Parti Keadilan Rakyat (PKR) is targeting a minimum household income of RM4,000 a month within five years of a Pakatan Rakyat federal administration, its de facto leader Anwar Ibrahim said.
“This policy proposal will be raised at the Pakatan Rakyat leadership council for further deliberation,” he told a press conference at the party headquarters in Petaling Jaya today.
At present, 2.4 million families, or 40 percent of the households, earn less than RM2,300 a month. These people, Anwar said, formed the poorest section of society, of whom 75 percent are Malay or bumiputera families.
The figure of RM4,000 a family a month was worked out to provide minimum comfort for a household and was agreed to based on a survey conducted on rents and the cost of living in a city.
Anwar (right) said policies to meet this target, which include greater access to credit, would be paid for through savings made when government leakages were plugged, corruption eradicated and efficiency increased.
Such improvements in governance would also translate into higher foreign direct investments (FDIs), which would be the backbone of the economy, he said of the proposal to be mooted at the Pakatan meeting in two weeks.
“I don’t want to downplay the importance of FDIs, for Malaysia’s strength depends on FDIs. But what we are saying is that (if governance is improved), there will be no reason for investors to leave Malaysia,” he said.
8.9 percent still lower than neighbours
The Permatang Pauh MP also noted that the 8.9 percent growth in the last quarter came on the back of a financial crisis that saw the economy shrink by 1.7 percent last year.
“Between the idea of dramatic increases in private investment and the reality that prevails at present falls a shadow,” he said.
Regional players like Singapore, which expect growth for this year to be seven to eight percent more than Malaysia’s target would also outshine the 8.9 percent growth.

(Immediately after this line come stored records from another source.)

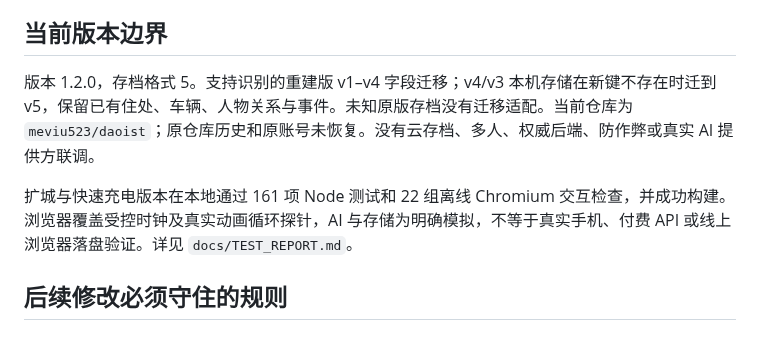
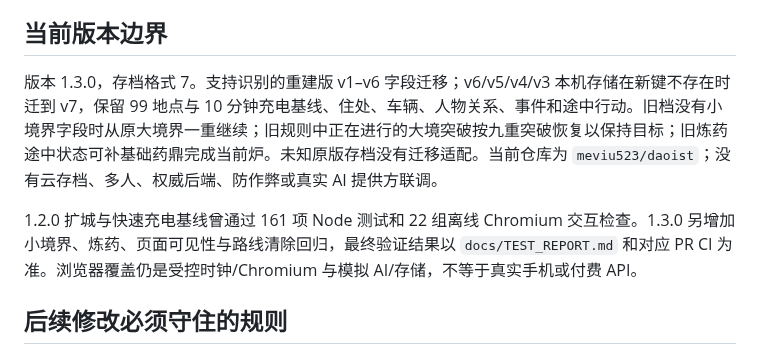
Before and after one commit to meviu523/daoist, a Markdown page: PROJECT_MEMORY.md, the part around one of its changes. Drawn GitHub-style.

```diff
--- a/PROJECT_MEMORY.md
+++ b/PROJECT_MEMORY.md
@@ -65,9 +77,9 @@
 
 ## 当前版本边界
 
-版本 1.2.0，存档格式 5。支持识别的重建版 v1–v4 字段迁移；v4/v3 本机存储在新键不存在时迁到 v5，保留已有住处、车辆、人物关系与事件。未知原版存档没有迁移适配。当前仓库为 `meviu523/daoist`；原仓库历史和原账号未恢复。没有云存档、多人、权威后端、防作弊或真实 AI 提供方联调。
+版本 1.3.0，存档格式 7。支持识别的重建版 v1–v6 字段迁移；v6/v5/v4/v3 本机存储在新键不存在时迁到 v7，保留 99 地点与 10 分钟充电基线、住处、车辆、人物关系、事件和途中行动。旧档没有小境界字段时从原大境界一重继续；旧规则中正在进行的大境突破按九重突破恢复以保持目标；旧炼药途中状态可补基础药鼎完成当前炉。未知原版存档没有迁移适配。当前仓库为 `meviu523/daoist`；没有云存档、多人、权威后端、防作弊或真实 AI 提供方联调。
 
-扩城与快速充电版本在本地通过 161 项 Node 测试和 22 组离线 Chromium 交互检查，并成功构建。浏览器覆盖受控时钟及真实动画循环探针，AI 与存储为明确模拟，不等于真实手机、付费 API 或线上浏览器落盘验证。详见 `docs/TEST_REPORT.md`。
+1.2.0 扩城与快速充电基线曾通过 161 项 Node 测试和 22 组离线 Chromium 交互检查。1.3.0 另增加小境界、炼药、页面可见性与路线清除回归，最终验证结果以 `docs/TEST_REPORT.md` 和对应 PR CI 为准。浏览器覆盖仍是受控时钟/Chromium 与模拟 AI/存储，不等于真实手机或付费 API。
 
 ## 后续修改必须守住的规则
 
```
Also changed, not shown: other parts of PROJECT_MEMORY.md (+17 -5 lines).
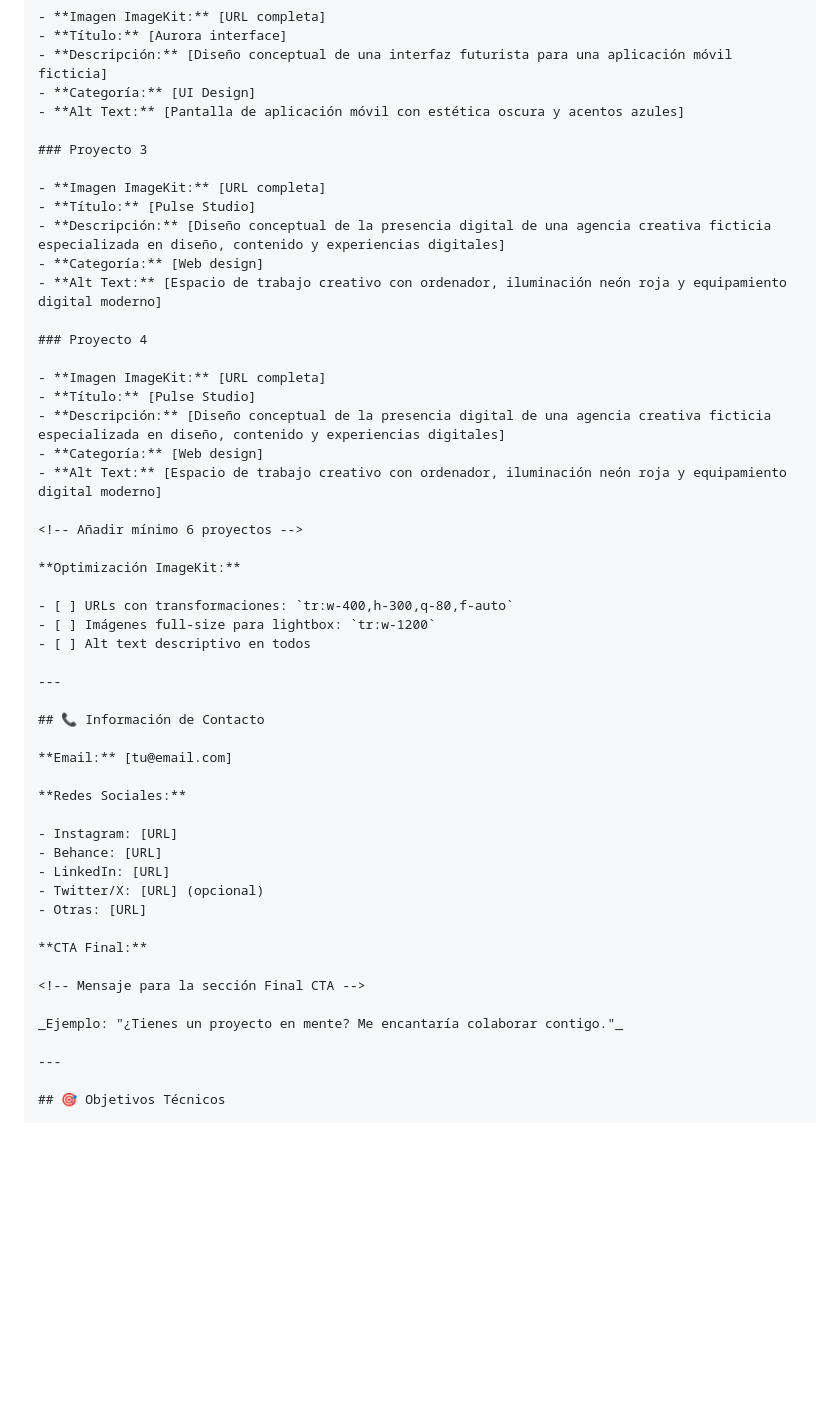
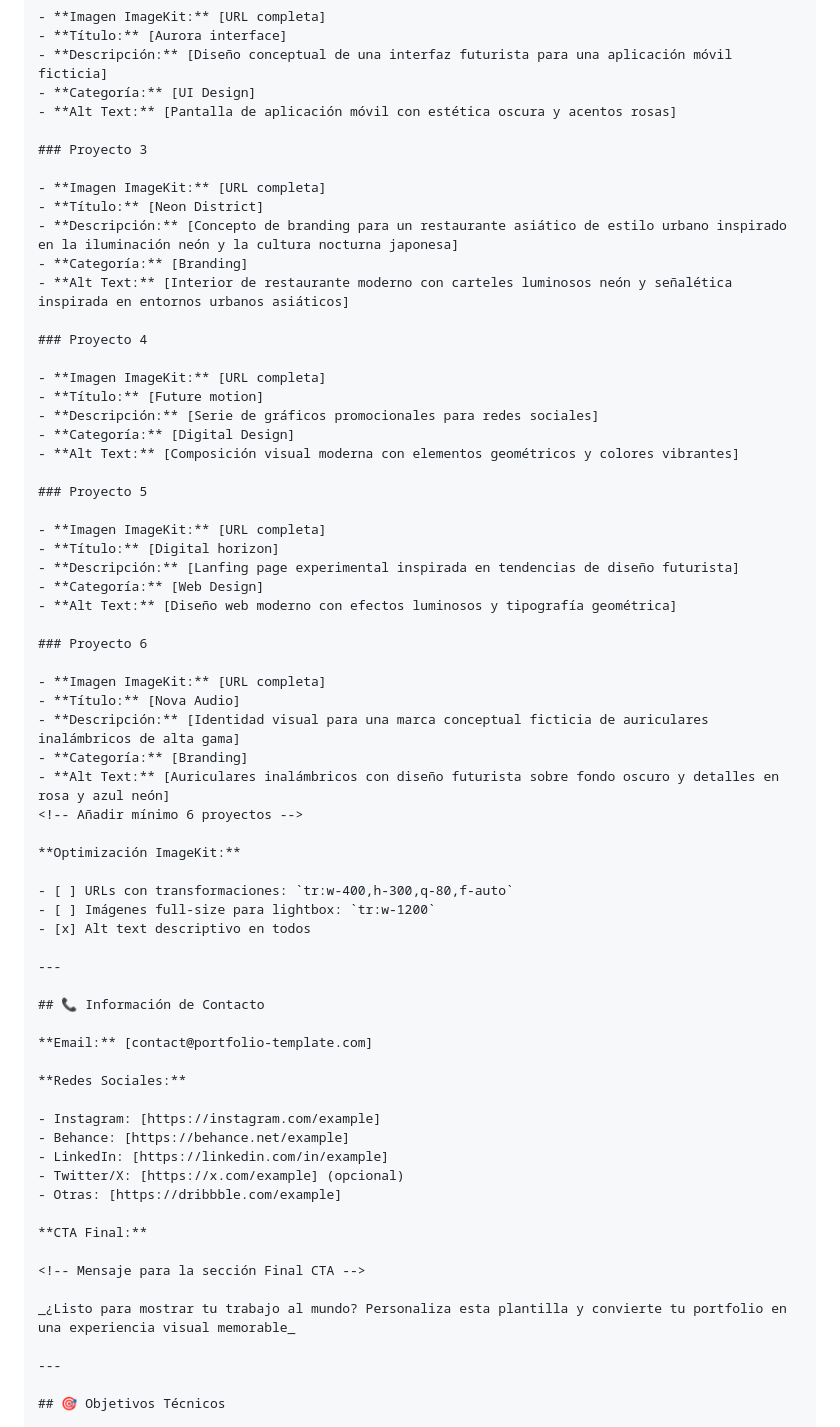
Before and after one commit to virginiamss/portfolio-virginia, a Markdown page: project-brief.md, the part around one of its changes. GitHub-like rendering; blank space fills up the shorter version.

Commit message:
casi completo brief

```diff
--- a/project-brief.md
+++ b/project-brief.md
@@ -210,51 +210,66 @@ Para la sección Skills (3 cards):
 - **Título:** [Aurora interface]
 - **Descripción:** [Diseño conceptual de una interfaz futurista para una aplicación móvil ficticia]
 - **Categoría:** [UI Design]
-- **Alt Text:** [Pantalla de aplicación móvil con estética oscura y acentos azules]
+- **Alt Text:** [Pantalla de aplicación móvil con estética oscura y acentos rosas]
 
 ### Proyecto 3
 
 - **Imagen ImageKit:** [URL completa]
-- **Título:** [Pulse Studio]
-- **Descripción:** [Diseño conceptual de la presencia digital de una agencia creativa ficticia especializada en diseño, contenido y experiencias digitales]
-- **Categoría:** [Web design]
-- **Alt Text:** [Espacio de trabajo creativo con ordenador, iluminación neón roja y equipamiento digital moderno]
+- **Título:** [Neon District]
+- **Descripción:** [Concepto de branding para un restaurante asiático de estilo urbano inspirado en la iluminación neón y la cultura nocturna japonesa]
+- **Categoría:** [Branding]
+- **Alt Text:** [Interior de restaurante moderno con carteles luminosos neón y señalética inspirada en entornos urbanos asiáticos]
 
 ### Proyecto 4
 
 - **Imagen ImageKit:** [URL completa]
-- **Título:** [Pulse Studio]
-- **Descripción:** [Diseño conceptual de la presencia digital de una agencia creativa ficticia especializada en diseño, contenido y experiencias digitales]
-- **Categoría:** [Web design]
-- **Alt Text:** [Espacio de trabajo creativo con ordenador, iluminación neón roja y equipamiento digital moderno]
+- **Título:** [Future motion]
+- **Descripción:** [Serie de gráficos promocionales para redes sociales]
+- **Categoría:** [Digital Design]
+- **Alt Text:** [Composición visual moderna con elementos geométricos y colores vibrantes]
 
+### Proyecto 5
+
+- **Imagen ImageKit:** [URL completa]
+- **Título:** [Digital horizon]
+- **Descripción:** [Lanfing page experimental inspirada en tendencias de diseño futurista]
+- **Categoría:** [Web Design]
+- **Alt Text:** [Diseño web moderno con efectos luminosos y tipografía geométrica]
+
+### Proyecto 6
+
+- **Imagen ImageKit:** [URL completa]
+- **Título:** [Nova Audio]
+- **Descripción:** [Identidad visual para una marca conceptual ficticia de auriculares inalámbricos de alta gama]
+- **Categoría:** [Branding]
+- **Alt Text:** [Auriculares inalámbricos con diseño futurista sobre fondo oscuro y detalles en rosa y azul neón]
 <!-- Añadir mínimo 6 proyectos -->
 
 **Optimización ImageKit:**
 
 - [ ] URLs con transformaciones: `tr:w-400,h-300,q-80,f-auto`
 - [ ] Imágenes full-size para lightbox: `tr:w-1200`
-- [ ] Alt text descriptivo en todos
+- [x] Alt text descriptivo en todos
 
 ---
 
 ## 📞 Información de Contacto
 
-**Email:** [tu@email.com]
+**Email:** [contact@portfolio-template.com]
 
 **Redes Sociales:**
 
-- Instagram: [URL]
-- Behance: [URL]
-- LinkedIn: [URL]
-- Twitter/X: [URL] (opcional)
-- Otras: [URL]
+- Instagram: [https://instagram.com/example]
+- Behance: [https://behance.net/example]
+- LinkedIn: [https://linkedin.com/in/example]
+- Twitter/X: [https://x.com/example] (opcional)
+- Otras: [https://dribbble.com/example]
 
 **CTA Final:**
 
 <!-- Mensaje para la sección Final CTA -->
 
-_Ejemplo: "¿Tienes un proyecto en mente? Me encantaría colaborar contigo."_
+_¿Listo para mostrar tu trabajo al mundo? Personaliza esta plantilla y convierte tu portfolio en una experiencia visual memorable_
 
 ---
 
```
Also changed, not shown: other parts of project-brief.md (+10 -4 lines).
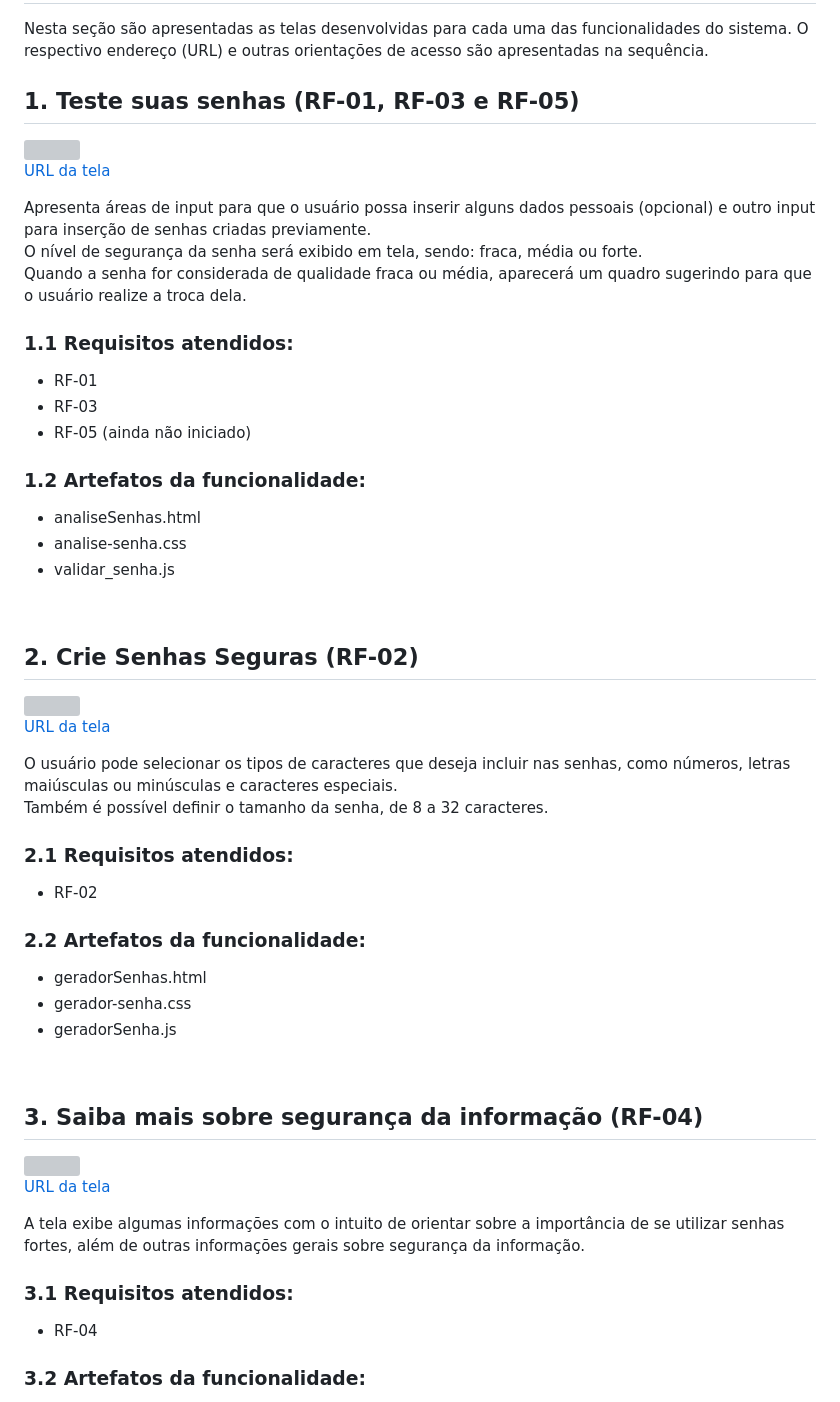
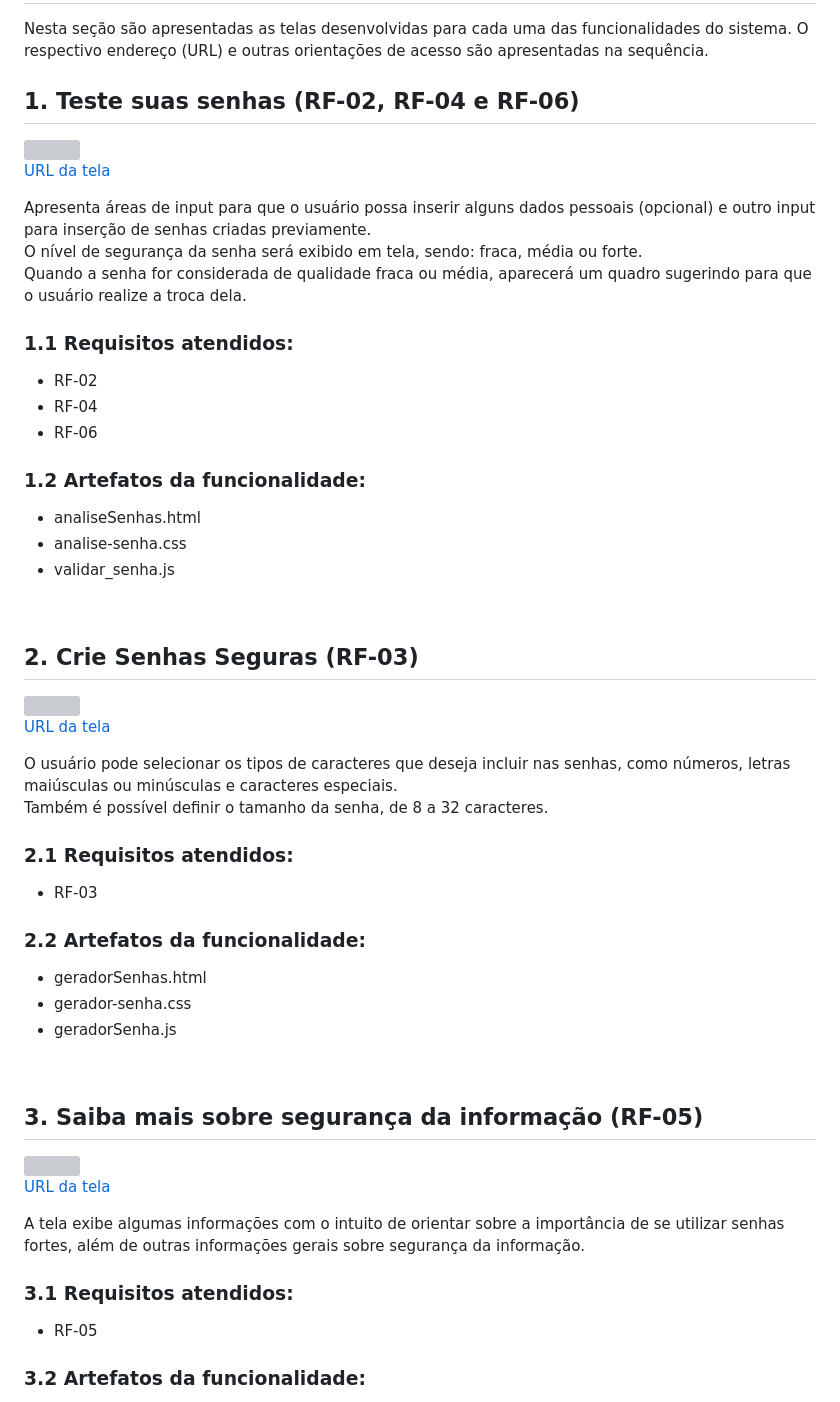
Before and after one commit to ICEI-PUC-Minas-PMV-ADS/pmv-ads-2022-2-e1-proj-web-t2-seguranca_informacao, a Markdown page: docs/07-Programação de Funcionalidades.md, the part around the change. Rendered like a GitHub page; grey boxes are pictures that could not be loaded.

Commit message:
Atualização da programação de funcionalidades

```diff
--- a/docs/07-Programação de Funcionalidades.md
+++ b/docs/07-Programação de Funcionalidades.md
@@ -2,7 +2,7 @@
 
 Nesta seção são apresentadas as telas desenvolvidas para cada uma das funcionalidades do sistema. O respectivo endereço (URL) e outras orientações de acesso são apresentadas na sequência.
 
-## 1. Teste suas senhas (RF-01, RF-03 e RF-05)
+## 1. Teste suas senhas (RF-02, RF-04 e RF-06)
 
 <img scale=1 src="https://github.com/ICEI-PUC-Minas-PMV-ADS/pmv-ads-2022-2-e1-proj-web-t2-seguranca_informacao/blob/main/docs/img/Template_teste_senhas.png?raw=true"/>
 
@@ -13,9 +13,9 @@ O nível de segurança da senha será exibido em tela, sendo: fraca, média ou f
 Quando a senha for considerada de qualidade fraca ou média, aparecerá um quadro sugerindo para que o usuário realize a troca dela.
 
 ### 1.1 Requisitos atendidos:
-* RF-01
-* RF-03
-* RF-05 (ainda não iniciado)
+* RF-02
+* RF-04
+* RF-06
 
 ### 1.2 Artefatos da funcionalidade:
 
@@ -25,7 +25,7 @@ Quando a senha for considerada de qualidade fraca ou média, aparecerá um quadr
 
 <br/>
 
-## 2. Crie Senhas Seguras (RF-02)
+## 2. Crie Senhas Seguras (RF-03)
 
 <img scale=1 src="https://github.com/ICEI-PUC-Minas-PMV-ADS/pmv-ads-2022-2-e1-proj-web-t2-seguranca_informacao/blob/main/docs/img/Template_outras.PNG?raw=true"/>
 
@@ -35,7 +35,7 @@ O usuário pode selecionar os tipos de caracteres que deseja incluir nas senhas,
 Também é possível definir o tamanho da senha, de 8 a 32 caracteres.
 
 ### 2.1 Requisitos atendidos:
-* RF-02
+* RF-03
 
 ### 2.2 Artefatos da funcionalidade:
 
@@ -45,7 +45,7 @@ Também é possível definir o tamanho da senha, de 8 a 32 caracteres.
 
 <br/>
 
-## 3. Saiba mais sobre segurança da informação (RF-04)
+## 3. Saiba mais sobre segurança da informação (RF-05)
 
 <img scale=1 src="https://github.com/ICEI-PUC-Minas-PMV-ADS/pmv-ads-2022-2-e1-proj-web-t2-seguranca_informacao/blob/main/docs/img/Template_informacoes.png?raw=true"/>
 
@@ -54,7 +54,7 @@ Também é possível definir o tamanho da senha, de 8 a 32 caracteres.
 A tela exibe algumas informações com o intuito de orientar sobre a importância de se utilizar senhas fortes, além de outras informações gerais sobre segurança da informação.
 
 ### 3.1 Requisitos atendidos:
-* RF-04
+* RF-05
 
 ### 3.2 Artefatos da funcionalidade:
 
```
Also changed, not shown: docs/img/Template_quiz.png (added), docs/img/Template_quiz_resultado.png (added), 1 other file.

“On the other hand, Indonesia is anticipated to register a growth of above six percent for 2010, continuing a 4.6 per cent growth in 2009 when Malaysia was in a recession,” he said.
Malaysia’s wage increase was also lagging far behind Indonesia’s, where the average salary had risen by 10 percent between 2007 and 2009.
In contrast, the average salary in Malaysia increased by only 2.6 percent over the last decade, with 34 percent of the workforce earning less than RM700 per month, Anwar said.
“It has become modus operandi for the federal government to throw a lot of big numbers and hide behind assumptions and premises that are eventually proven wrong.”
Anwar said the PKR policy proposal was likely to benefit the Malays and bumiputera, who made up the poorest section of society, without discriminating against the needy from other races.
“The debate is real income, not a 30 percent equity target squandered by a few. If the policy creates 10 billionaires but you only earn RM800 a month, would you still be proud?” he asked.
Welcome for use of the dinar
On a separate issue, Anwar said that the Pakatan Rakyat leadership is expected to review the proposal to introduce dinar and dirham coins in Kelantan.
“The initial proposal has strong foundation in terms of economic argument because it is based on tangible assets and the true strength of the economy.
“We need to discuss it, but I welcome the initiative,” he said.